** TASK INPUTS **

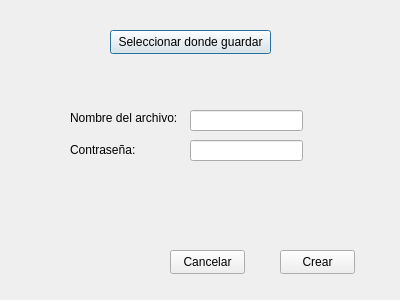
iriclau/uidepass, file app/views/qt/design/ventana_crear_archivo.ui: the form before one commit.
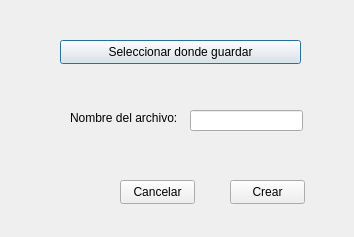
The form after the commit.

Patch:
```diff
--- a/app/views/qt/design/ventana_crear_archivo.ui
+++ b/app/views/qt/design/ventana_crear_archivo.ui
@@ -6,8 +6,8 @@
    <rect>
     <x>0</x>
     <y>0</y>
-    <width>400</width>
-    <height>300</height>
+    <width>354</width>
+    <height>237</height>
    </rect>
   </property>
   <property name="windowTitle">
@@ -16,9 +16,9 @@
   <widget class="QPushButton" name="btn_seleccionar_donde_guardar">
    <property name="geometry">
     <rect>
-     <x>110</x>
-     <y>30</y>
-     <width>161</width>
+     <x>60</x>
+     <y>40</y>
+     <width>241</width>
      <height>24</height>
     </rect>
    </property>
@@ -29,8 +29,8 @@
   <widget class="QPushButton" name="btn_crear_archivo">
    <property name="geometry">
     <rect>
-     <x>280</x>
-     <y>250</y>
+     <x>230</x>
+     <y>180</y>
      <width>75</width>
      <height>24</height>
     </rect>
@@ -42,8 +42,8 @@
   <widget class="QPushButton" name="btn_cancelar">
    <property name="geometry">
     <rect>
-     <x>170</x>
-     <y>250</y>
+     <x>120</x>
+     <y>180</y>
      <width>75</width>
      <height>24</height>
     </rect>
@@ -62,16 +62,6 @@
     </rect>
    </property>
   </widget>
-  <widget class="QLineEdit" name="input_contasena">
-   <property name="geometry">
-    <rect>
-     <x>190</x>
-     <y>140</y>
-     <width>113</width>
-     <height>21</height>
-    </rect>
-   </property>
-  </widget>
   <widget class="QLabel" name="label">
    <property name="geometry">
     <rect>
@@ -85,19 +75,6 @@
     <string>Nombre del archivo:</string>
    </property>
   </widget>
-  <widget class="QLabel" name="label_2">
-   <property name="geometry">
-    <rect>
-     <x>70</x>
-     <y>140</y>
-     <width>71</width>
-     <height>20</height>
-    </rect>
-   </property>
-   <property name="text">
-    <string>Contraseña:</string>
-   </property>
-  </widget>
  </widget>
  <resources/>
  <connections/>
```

==

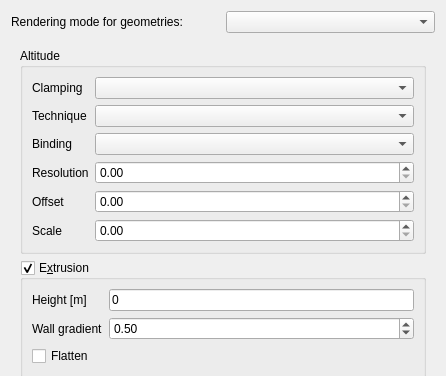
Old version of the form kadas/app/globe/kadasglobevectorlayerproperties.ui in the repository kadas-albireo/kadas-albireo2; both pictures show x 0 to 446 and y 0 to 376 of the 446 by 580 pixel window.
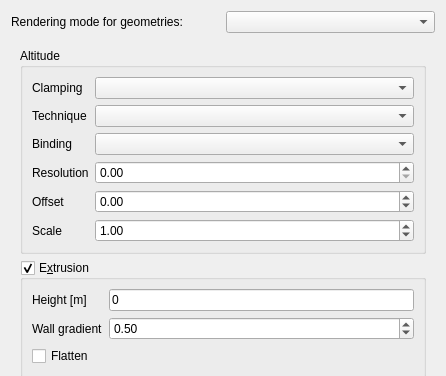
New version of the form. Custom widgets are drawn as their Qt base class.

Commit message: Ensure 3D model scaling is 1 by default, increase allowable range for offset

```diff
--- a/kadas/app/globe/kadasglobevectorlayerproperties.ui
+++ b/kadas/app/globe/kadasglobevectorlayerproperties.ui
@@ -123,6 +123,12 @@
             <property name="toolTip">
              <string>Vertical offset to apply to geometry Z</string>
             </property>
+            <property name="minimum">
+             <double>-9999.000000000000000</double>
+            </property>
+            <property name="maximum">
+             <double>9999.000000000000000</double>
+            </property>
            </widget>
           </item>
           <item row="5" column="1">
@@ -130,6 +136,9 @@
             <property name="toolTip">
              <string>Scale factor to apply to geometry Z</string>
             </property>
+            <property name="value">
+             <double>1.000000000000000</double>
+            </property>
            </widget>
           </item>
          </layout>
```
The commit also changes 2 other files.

--

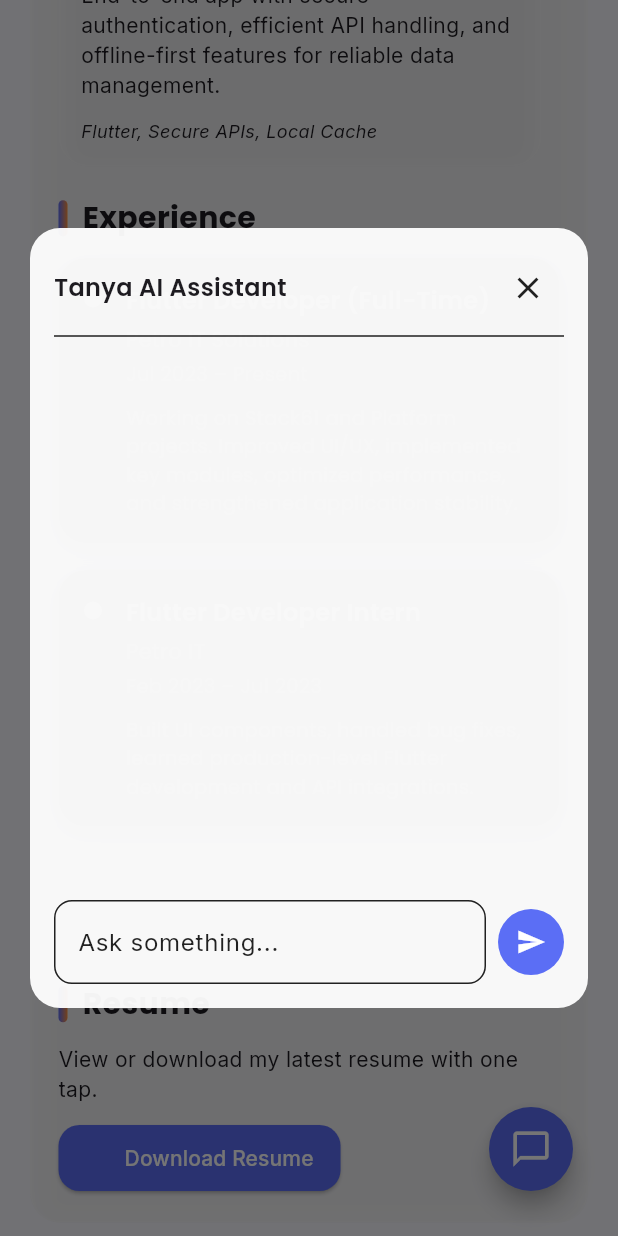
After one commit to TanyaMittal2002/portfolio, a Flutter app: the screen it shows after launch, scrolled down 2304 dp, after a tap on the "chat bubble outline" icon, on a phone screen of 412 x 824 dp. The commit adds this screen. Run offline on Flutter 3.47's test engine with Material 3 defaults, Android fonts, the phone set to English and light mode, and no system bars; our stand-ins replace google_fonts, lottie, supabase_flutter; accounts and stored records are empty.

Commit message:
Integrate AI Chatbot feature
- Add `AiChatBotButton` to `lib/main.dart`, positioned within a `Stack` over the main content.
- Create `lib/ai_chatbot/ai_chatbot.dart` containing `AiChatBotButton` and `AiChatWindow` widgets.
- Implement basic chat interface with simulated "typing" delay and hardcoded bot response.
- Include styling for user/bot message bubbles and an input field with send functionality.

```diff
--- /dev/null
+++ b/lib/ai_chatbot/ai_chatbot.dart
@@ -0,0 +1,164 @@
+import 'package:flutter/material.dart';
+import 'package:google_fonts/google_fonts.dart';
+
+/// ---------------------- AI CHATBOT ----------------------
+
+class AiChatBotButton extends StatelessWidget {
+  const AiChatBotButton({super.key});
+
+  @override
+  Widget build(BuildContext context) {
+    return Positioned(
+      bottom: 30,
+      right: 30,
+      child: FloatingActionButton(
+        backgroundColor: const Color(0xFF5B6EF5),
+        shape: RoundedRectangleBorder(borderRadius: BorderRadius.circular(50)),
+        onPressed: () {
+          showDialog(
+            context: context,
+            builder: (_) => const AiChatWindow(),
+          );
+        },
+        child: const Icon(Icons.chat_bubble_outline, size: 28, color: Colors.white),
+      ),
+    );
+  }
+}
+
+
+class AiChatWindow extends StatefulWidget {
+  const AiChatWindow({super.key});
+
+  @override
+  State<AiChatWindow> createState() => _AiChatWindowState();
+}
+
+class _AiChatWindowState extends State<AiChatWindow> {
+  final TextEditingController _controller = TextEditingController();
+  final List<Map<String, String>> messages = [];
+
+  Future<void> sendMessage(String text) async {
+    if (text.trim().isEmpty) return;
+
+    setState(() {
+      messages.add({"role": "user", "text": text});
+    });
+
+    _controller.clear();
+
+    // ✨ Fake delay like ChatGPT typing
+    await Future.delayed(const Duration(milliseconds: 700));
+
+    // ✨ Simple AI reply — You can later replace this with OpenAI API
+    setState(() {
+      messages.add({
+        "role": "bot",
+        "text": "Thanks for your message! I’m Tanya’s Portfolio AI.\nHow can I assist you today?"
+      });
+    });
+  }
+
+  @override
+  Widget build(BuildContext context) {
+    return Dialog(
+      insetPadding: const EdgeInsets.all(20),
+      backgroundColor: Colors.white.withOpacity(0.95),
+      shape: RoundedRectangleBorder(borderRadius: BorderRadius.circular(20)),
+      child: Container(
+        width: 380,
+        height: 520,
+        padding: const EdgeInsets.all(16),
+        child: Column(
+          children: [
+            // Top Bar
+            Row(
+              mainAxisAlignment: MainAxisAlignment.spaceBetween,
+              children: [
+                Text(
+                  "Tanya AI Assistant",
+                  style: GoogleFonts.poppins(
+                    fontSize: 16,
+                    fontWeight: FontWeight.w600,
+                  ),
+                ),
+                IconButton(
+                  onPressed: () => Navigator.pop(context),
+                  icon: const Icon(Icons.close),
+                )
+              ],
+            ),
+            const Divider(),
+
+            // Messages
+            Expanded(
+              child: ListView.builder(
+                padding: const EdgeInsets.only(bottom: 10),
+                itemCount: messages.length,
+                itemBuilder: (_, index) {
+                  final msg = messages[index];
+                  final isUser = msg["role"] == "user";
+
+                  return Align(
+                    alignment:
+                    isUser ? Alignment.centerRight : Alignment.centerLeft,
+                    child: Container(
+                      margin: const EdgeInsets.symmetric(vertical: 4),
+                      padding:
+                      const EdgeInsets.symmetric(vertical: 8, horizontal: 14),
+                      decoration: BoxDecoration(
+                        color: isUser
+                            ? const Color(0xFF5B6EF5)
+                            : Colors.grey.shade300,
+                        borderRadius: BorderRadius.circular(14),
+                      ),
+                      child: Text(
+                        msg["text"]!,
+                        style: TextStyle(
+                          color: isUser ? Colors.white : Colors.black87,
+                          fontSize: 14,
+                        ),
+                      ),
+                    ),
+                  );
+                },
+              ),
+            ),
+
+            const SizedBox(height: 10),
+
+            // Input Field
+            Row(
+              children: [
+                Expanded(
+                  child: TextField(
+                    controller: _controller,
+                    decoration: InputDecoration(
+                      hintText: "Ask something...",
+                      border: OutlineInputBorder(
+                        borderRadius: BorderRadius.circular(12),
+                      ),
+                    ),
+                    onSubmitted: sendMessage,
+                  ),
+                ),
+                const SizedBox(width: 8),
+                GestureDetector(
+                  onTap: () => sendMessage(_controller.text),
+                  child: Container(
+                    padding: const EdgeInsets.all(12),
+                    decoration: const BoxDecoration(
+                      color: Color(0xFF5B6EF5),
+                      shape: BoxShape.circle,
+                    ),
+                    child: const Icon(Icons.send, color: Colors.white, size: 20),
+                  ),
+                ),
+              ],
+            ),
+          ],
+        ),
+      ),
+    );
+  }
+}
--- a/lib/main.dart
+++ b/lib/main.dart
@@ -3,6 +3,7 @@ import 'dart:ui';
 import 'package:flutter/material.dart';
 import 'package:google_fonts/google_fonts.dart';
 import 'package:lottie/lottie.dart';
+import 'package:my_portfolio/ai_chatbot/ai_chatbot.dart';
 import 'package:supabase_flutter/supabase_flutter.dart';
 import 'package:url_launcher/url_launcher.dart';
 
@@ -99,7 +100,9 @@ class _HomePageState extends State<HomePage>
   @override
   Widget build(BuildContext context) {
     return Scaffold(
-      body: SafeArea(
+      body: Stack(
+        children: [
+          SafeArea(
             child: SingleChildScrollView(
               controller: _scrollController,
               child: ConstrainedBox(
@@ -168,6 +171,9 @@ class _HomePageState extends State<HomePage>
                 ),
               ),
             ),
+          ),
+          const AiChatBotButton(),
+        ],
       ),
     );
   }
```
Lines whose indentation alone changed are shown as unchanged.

** ABOUT THIS TASK **
Return every line from the entries above that contains the word "decoration".

** WRITTEN ANSWER **
+                      decoration: BoxDecoration(
+                    decoration: InputDecoration(
+                    decoration: const BoxDecoration(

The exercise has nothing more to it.